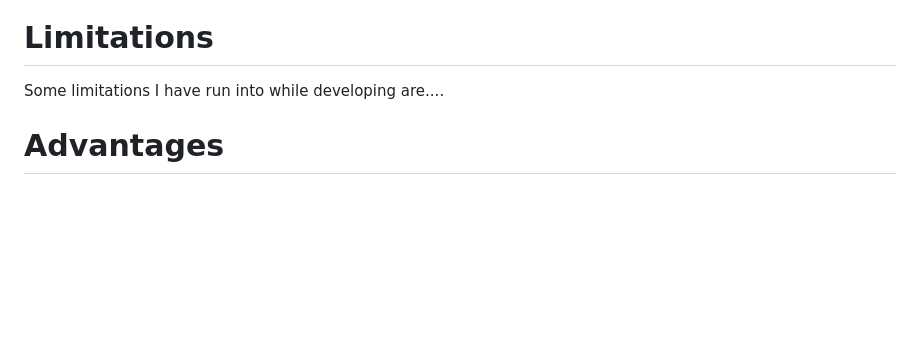
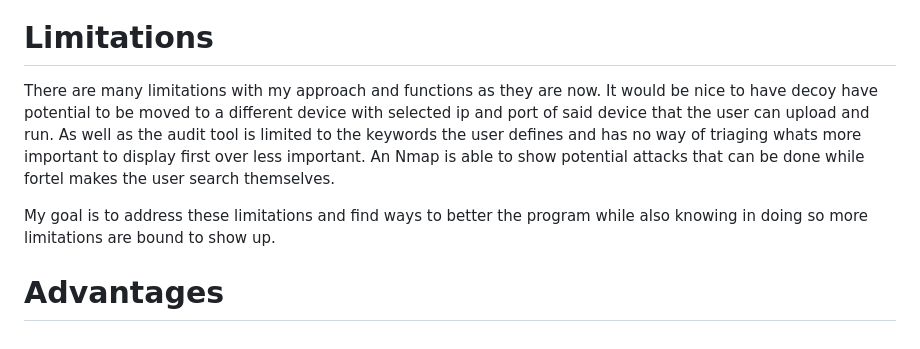
Before and after one commit to WHITE-R4V3N/Raven, a Markdown page: README.md, the part around the change printed below. Drawn GitHub-style; blank space fills up the shorter version.

```diff
--- a/README.md
+++ b/README.md
@@ -49,5 +62,7 @@ White-Raven is written in python for its scripting and its ease of automation.
 
 # Limitations
-Some limitations I have run into while developing are....
+There are many limitations with my approach and functions as they are now. It would be nice to have decoy have potential to be moved to a different device with selected ip and port of said device that the user can upload and run. As well as the audit tool is limited to the keywords the user defines and has no way of triaging whats more important to display first over less important. An Nmap is able to show potential attacks that can be done while fortel makes the user search themselves.
+
+My goal is to address these limitations and find ways to better the program while also knowing in doing so more limitations are bound to show up.
 
 # Advantages
```
Also changed, not shown: other parts of README.md (+18 -5 lines), images/raven_audit.png (added), images/raven_fortel.png (added), images/raven_map.png (added), images/start_program.png (added), 5 other files.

——

Your task is to reproduce every record exactly while omitting the pictures.

Written response>
Before and after one commit to WHITE-R4V3N/Raven, a Markdown page: README.md, the part around the change printed below. Drawn GitHub-style; blank space fills up the shorter version.

```diff
--- a/README.md
+++ b/README.md
@@ -49,5 +62,7 @@ White-Raven is written in python for its scripting and its ease of automation.
 
 # Limitations
-Some limitations I have run into while developing are....
+There are many limitations with my approach and functions as they are now. It would be nice to have decoy have potential to be moved to a different device with selected ip and port of said device that the user can upload and run. As well as the audit tool is limited to the keywords the user defines and has no way of triaging whats more important to display first over less important. An Nmap is able to show potential attacks that can be done while fortel makes the user search themselves.
+
+My goal is to address these limitations and find ways to better the program while also knowing in doing so more limitations are bound to show up.
 
 # Advantages
```
Also changed, not shown: other parts of README.md (+18 -5 lines), images/raven_audit.png (added), images/raven_fortel.png (added), images/raven_map.png (added), images/start_program.png (added), 5 other files.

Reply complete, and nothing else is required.